> PROMPT
Find each line of the entries with the string "data", please, and copy it.

> RECORDS TO PROCESS
::::

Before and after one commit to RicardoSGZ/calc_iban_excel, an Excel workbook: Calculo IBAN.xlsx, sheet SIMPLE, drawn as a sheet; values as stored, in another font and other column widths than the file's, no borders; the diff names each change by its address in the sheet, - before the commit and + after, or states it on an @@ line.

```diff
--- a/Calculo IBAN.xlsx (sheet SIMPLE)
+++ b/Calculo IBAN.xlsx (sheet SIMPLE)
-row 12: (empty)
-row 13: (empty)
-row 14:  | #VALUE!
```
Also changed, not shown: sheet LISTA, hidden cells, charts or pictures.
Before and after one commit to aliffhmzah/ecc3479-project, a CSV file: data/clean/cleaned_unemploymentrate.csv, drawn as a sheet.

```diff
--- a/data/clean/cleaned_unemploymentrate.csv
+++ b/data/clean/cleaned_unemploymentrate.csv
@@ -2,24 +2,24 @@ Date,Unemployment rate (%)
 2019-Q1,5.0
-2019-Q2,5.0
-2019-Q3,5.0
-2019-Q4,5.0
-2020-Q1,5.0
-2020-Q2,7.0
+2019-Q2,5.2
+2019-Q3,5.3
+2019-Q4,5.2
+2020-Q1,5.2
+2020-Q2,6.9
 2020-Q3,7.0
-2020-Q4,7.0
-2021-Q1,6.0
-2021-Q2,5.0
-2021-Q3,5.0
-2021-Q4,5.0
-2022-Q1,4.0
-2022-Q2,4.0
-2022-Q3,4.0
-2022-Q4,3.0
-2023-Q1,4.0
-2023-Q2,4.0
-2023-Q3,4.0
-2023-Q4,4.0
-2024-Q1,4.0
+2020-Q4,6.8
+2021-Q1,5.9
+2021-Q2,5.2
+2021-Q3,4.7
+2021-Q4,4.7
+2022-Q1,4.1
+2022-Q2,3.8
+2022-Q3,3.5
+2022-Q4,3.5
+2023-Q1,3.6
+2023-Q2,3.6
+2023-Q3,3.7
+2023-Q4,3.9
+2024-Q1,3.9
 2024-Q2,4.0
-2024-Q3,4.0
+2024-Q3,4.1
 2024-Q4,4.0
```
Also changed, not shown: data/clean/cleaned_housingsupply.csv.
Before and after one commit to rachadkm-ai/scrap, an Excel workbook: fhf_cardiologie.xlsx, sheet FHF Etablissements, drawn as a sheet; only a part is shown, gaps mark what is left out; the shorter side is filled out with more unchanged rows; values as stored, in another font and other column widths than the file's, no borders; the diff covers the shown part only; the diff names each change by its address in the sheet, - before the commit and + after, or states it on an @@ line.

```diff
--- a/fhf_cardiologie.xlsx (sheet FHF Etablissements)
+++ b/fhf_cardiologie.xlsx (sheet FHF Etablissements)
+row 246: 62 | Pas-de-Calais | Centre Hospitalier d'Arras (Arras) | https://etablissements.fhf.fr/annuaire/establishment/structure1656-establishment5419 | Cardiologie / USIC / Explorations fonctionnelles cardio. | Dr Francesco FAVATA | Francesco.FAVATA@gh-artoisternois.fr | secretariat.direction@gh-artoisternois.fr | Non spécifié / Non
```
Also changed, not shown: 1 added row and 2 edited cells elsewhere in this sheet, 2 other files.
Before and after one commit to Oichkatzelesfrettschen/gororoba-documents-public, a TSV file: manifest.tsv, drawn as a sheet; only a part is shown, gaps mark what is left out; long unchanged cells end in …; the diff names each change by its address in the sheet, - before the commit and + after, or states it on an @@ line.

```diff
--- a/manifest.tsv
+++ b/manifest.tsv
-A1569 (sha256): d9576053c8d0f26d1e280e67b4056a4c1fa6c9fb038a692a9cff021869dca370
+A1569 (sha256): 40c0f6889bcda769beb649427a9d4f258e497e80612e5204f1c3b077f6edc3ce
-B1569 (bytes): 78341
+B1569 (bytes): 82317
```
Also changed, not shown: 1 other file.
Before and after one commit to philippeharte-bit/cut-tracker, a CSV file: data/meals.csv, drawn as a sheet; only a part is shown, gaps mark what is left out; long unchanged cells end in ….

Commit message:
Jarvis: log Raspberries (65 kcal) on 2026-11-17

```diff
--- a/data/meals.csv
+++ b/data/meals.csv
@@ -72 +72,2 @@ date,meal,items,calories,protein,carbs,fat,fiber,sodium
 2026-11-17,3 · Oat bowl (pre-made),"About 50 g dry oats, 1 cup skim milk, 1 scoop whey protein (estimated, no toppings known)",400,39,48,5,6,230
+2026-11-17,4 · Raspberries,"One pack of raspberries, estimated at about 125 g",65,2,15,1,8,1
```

::::

> ANSWER TO THIS EXERCISE
Before and after one commit to aliffhmzah/ecc3479-project, a CSV file: data/clean/cleaned_unemploymentrate.csv, drawn as a sheet.
--- a/data/clean/cleaned_unemploymentrate.csv
+++ b/data/clean/cleaned_unemploymentrate.csv
Also changed, not shown: data/clean/cleaned_housingsupply.csv.
Before and after one commit to philippeharte-bit/cut-tracker, a CSV file: data/meals.csv, drawn as a sheet; only a part is shown, gaps mark what is left out; long unchanged cells end in ….
--- a/data/meals.csv
+++ b/data/meals.csv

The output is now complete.